Jessie Duarte keen to appear before Zondo Commission

10 October 2018 - 13:44 By Andisiwe Makinana
ANC deputy secretary general Jessie Duarte.
ANC deputy secretary general Jessie Duarte.
Image: Gallo Images

ANC deputy secretary general Jessie Duarte has revealed that she is keen to appear before the ongoing Zondo commission of inquiry to talk about the party’s role in the establishment of the Gupta-owned media houses‚ ANN7 and The New Age newspaper.

"By the time I got into the picture‚ that was a well-established fact. I'm very willing to go and talk about meetings I held with Moegsien Williams‚ I have no problem with that‚ I have nothing to hide‚ not afraid that we did discuss a media that would give the ANC unmitigated space to put its policies forward. I would do that with pleasure‚" she said.

Duarte has also encouraged others with relevant information to make themselves available to the commission.

She described state capture as "a particular condition" and said that hopefully at some point the country would move from just examining one family but look at what was happening at a local level where there were links with people who demanded leadership and how this related to their business interests.

"The ultimate thing is that when a person has benefited directly from having made a connection‚ that is corrupt and that is what it is and hopefully in the Zondo commission‚ that is what will be proved."

Duarte was addressing journalists in Cape Town a day after Finance Minister Nhlanhla Nene resigned following a furore over his lies regarding meetings with the controversial Gupta family. Nene apologised for the contradictions and later resigned.

Duarte revealed that Nene had not informed the party of his decision to resign nor whether he would remain an MP. “Comrade Nene hasn’t spoken to the ANC at all‚ so we are not sure what his plans are. We only know that he resigned and it was announced yesterday.

“We appreciate the fact that he chose to resign after the furore that took place after his own submission to the commission. He is a valued person in the ANC and we think that he has made a contribution to our country. We believe that he made a decision that sat well with himself and we appreciate that.”

Duarte said the ANC welcomed the appointment of Tito Mboweni to replace Nene‚ describing him as a veteran of the ANC who had a vast wealth of experience in policy formulation within the governing party and was an integral part of the ANC’s economic transformation committees at Luthuli House long before his appointment as labour minister.

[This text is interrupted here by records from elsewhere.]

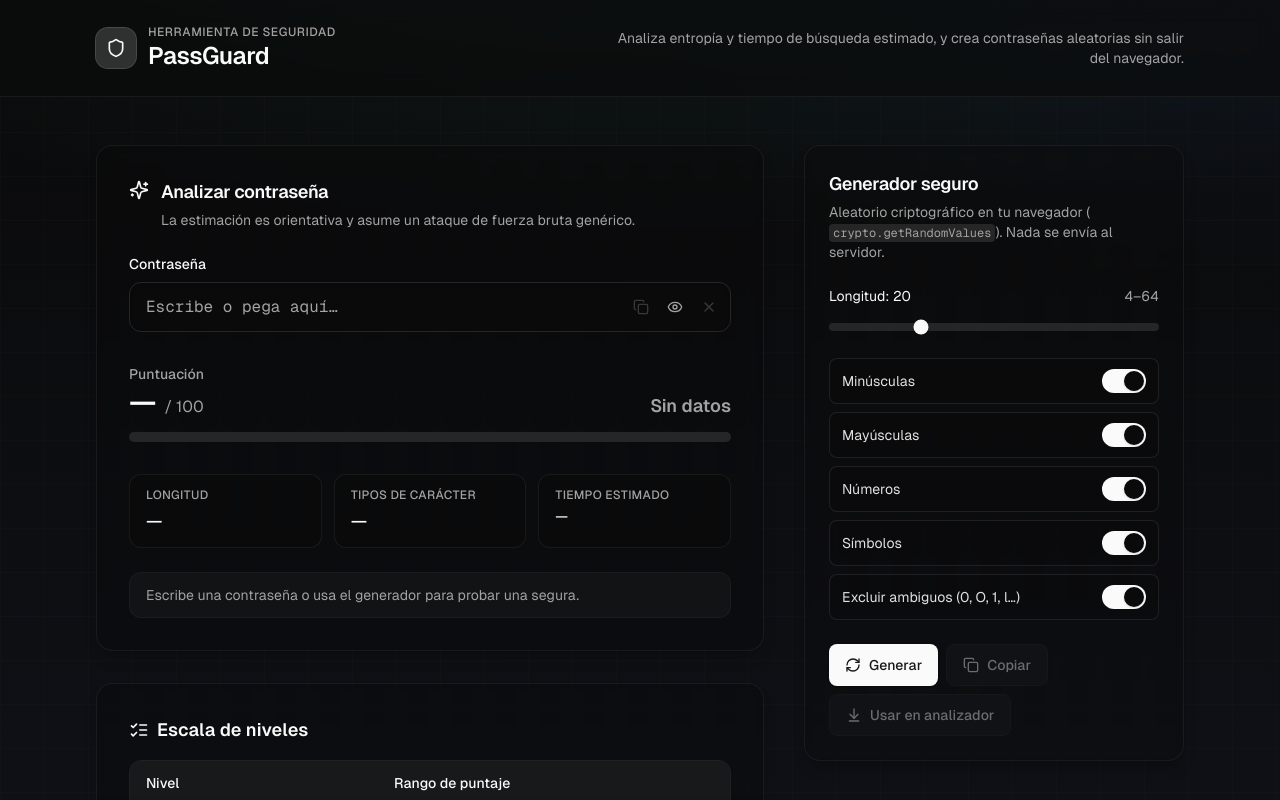
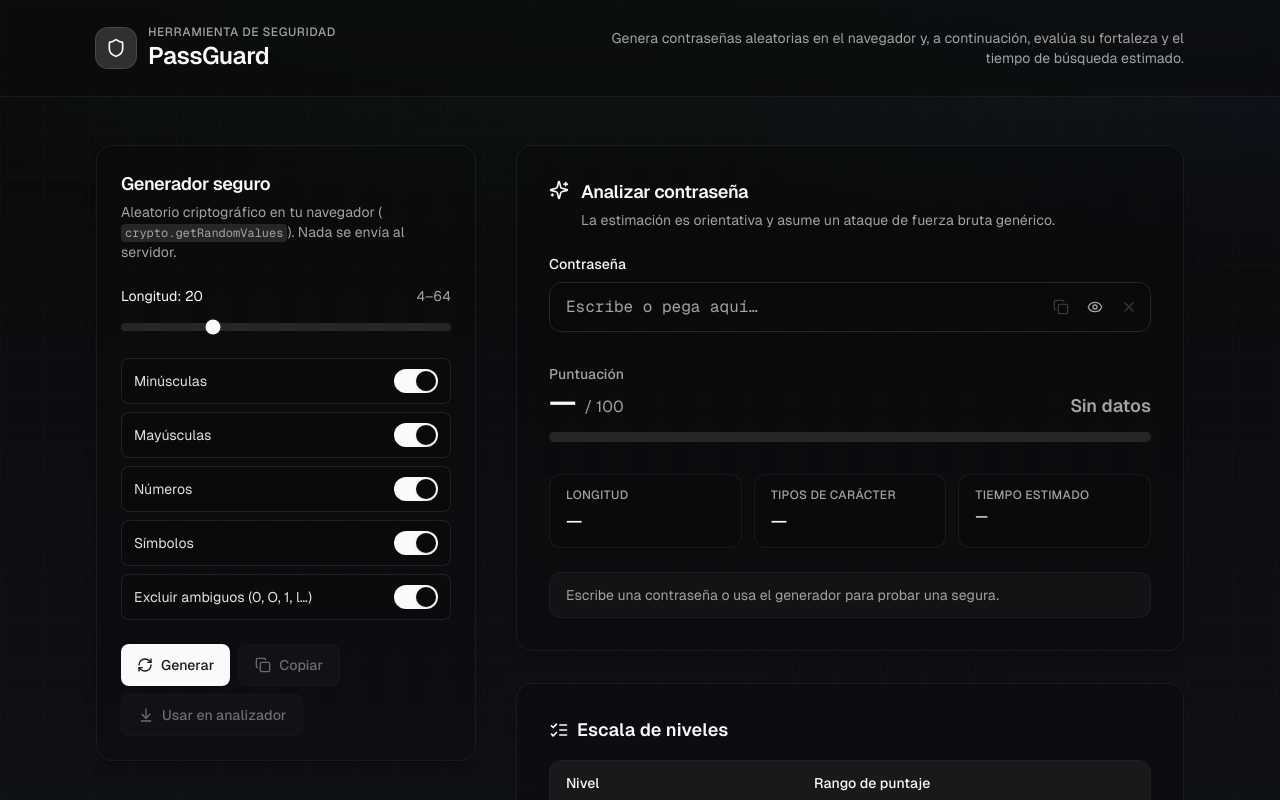
Before and after one commit to JunniorRavelo/password-analyzer, a Next.js app: page / in a window 1280 px wide. Shown: the top 800 px of the page. Built offline with nearby package versions, Linux system fonts and the light colour scheme.

Commit message:
Refactor PasswordStrengthAnalyzer layout to improve password generation section positioning and update descriptive text for clarity

```diff
--- a/components/password-strength-analyzer.tsx
+++ b/components/password-strength-analyzer.tsx
@@ -85,8 +85,8 @@ export default function PasswordStrengthAnalyzer() {
             </div>
           </div>
           <p className="max-w-xl text-sm text-muted-foreground sm:text-right">
-            Analiza entropía y tiempo de búsqueda estimado, y crea contraseñas
-            aleatorias sin salir del navegador.
+            Genera contraseñas aleatorias en el navegador y, a continuación,
+            evalúa su fortaleza y el tiempo de búsqueda estimado.
           </p>
         </div>
       </header>
@@ -95,7 +95,16 @@ export default function PasswordStrengthAnalyzer() {
         id="main-content"
         className="relative z-10 mx-auto w-full max-w-6xl flex-1 px-4 py-8 sm:px-6 lg:px-8 lg:py-12"
       >
-        <div className="grid gap-8 lg:grid-cols-[1fr_340px] xl:grid-cols-[1fr_380px] lg:gap-10">
+        <div className="grid gap-8 lg:grid-cols-[340px_1fr] xl:grid-cols-[380px_1fr] lg:gap-10">
+          <aside className="lg:sticky lg:top-8 lg:self-start">
+            <PasswordGeneratorPanel
+              onApplyPassword={(value) => {
+                setPassword(value)
+                setShowPassword(true)
+              }}
+            />
+          </aside>
+
           <div className="flex flex-col gap-8">
             <section
               className="rounded-2xl border border-border/60 bg-card/35 p-6 shadow-lg shadow-black/15 backdrop-blur-sm sm:p-8"
@@ -379,15 +388,6 @@ export default function PasswordStrengthAnalyzer() {
               </ul>
             </section>
           </div>
-
-          <aside className="lg:sticky lg:top-8 lg:self-start">
-            <PasswordGeneratorPanel
-              onApplyPassword={(value) => {
-                setPassword(value)
-                setShowPassword(true)
-              }}
-            />
-          </aside>
         </div>
       </main>
 
```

“We are speaking about a person who is very au fait with the direction that the governing party hopes to go. Primarily his appointment is to ensure the implementation of the stimulus package that the president talked about. We also all know that the stimulus package differs a little from what the ANC has pronounced over the last 10 years‚” she said.

Duarte said the ANC had full confidence in Mboweni’s ability to ensure that there were moves towards the recovery of the economy.

“He is also very well respected internationally and as governor of the SA Reserve Bank had interacted a great deal with other governors and we believe that does stand us in good stead‚” she added.

Duarte said they were concerned with the perception that the ANC was on trial and even more concerned that whatever generated perceptions in the Zondo Commission should be based on facts.

“We are concerned that it should not be a perspective of a view that is put about an individual that governs how the commission will finally make its own conclusions.

“It is correct for anyone who has information that will assist the Zondo Commission to make themselves available as a participant.”

On whether other public representatives should resign from their positions‚ Duarte said this “will depend on the individuals and how they present themselves and what they put to the Zondo Commission and how that is understood and what culpability might be inferred in what they are saying … whether they've gone out of their way to ensure a particular family benefited very directly from the state's coffers or whether they were treating this family like any other business in the country”.

"Whoever goes there must be factual themselves and not attempt to say one thing now that they didn’t say before."